Task details: Where the records hold the string "angezeigt", show the whole line it sits on.

[Opening Information provided section]

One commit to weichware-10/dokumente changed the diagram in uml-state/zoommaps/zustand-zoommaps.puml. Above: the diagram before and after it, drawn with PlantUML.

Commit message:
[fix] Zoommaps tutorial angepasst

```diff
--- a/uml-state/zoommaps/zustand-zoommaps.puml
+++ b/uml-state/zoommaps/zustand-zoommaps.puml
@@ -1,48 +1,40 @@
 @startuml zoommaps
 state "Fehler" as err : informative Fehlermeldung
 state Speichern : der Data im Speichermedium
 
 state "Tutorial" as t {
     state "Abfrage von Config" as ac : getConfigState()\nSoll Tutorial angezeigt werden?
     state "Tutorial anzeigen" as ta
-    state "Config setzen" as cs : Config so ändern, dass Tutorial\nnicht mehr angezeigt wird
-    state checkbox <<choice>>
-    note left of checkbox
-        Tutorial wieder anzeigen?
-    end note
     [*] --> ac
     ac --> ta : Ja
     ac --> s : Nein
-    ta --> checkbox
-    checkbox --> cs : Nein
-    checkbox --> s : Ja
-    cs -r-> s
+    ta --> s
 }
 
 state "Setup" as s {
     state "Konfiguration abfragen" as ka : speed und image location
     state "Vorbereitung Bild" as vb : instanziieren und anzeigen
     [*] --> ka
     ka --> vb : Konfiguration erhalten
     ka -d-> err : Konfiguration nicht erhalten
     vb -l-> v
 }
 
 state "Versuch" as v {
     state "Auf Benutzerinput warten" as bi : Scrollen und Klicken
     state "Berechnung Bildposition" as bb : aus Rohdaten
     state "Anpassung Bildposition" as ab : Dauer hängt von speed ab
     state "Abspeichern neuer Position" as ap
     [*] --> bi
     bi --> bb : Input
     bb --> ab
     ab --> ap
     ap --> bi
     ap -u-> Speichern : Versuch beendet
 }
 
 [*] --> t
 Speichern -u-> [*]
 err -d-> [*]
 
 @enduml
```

[Closing Information provided section]
[Opening Information provided section]

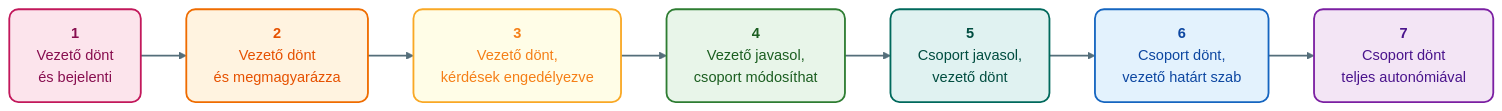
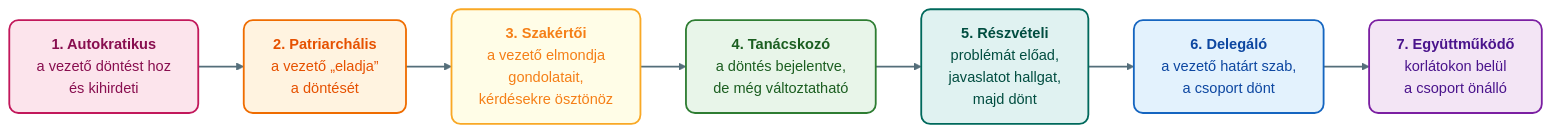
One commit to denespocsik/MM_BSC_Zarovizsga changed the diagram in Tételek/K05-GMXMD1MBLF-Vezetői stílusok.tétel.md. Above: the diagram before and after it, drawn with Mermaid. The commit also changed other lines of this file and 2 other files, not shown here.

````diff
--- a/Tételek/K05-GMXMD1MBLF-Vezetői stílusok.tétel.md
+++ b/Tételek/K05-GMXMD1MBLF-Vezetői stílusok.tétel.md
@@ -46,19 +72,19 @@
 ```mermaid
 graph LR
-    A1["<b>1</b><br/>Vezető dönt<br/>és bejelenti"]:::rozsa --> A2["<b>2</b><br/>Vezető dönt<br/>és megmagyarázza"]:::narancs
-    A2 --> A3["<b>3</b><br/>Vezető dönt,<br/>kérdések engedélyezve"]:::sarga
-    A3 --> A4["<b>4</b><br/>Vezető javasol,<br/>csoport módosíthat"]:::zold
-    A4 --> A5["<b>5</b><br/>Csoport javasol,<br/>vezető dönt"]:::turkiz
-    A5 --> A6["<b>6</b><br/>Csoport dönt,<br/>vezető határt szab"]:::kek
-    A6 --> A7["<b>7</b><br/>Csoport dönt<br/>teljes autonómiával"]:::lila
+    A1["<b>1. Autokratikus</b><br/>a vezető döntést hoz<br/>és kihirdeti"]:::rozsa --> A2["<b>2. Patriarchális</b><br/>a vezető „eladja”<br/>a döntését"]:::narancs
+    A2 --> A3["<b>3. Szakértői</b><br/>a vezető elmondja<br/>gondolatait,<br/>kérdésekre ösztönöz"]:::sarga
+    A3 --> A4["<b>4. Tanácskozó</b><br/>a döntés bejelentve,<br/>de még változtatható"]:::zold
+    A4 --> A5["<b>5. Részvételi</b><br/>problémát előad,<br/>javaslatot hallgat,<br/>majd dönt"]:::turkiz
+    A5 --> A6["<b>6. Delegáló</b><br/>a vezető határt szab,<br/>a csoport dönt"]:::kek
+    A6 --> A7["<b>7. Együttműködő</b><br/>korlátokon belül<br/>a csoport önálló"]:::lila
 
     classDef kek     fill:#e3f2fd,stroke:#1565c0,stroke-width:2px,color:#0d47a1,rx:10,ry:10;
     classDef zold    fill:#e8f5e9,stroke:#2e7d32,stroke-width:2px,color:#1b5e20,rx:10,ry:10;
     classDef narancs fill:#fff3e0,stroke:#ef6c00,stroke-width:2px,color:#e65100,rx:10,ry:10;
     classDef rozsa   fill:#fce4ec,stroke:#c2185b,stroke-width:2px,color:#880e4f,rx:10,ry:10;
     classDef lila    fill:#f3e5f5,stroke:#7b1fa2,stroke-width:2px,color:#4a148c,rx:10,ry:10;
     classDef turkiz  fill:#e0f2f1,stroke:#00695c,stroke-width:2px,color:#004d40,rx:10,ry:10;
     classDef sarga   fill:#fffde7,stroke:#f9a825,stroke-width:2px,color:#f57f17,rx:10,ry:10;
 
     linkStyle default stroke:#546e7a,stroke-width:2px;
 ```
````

[Closing Information provided section]

Expected answer:
     state "Abfrage von Config" as ac : getConfigState()\nSoll Tutorial angezeigt werden?
-    state "Config setzen" as cs : Config so ändern, dass Tutorial\nnicht mehr angezeigt wird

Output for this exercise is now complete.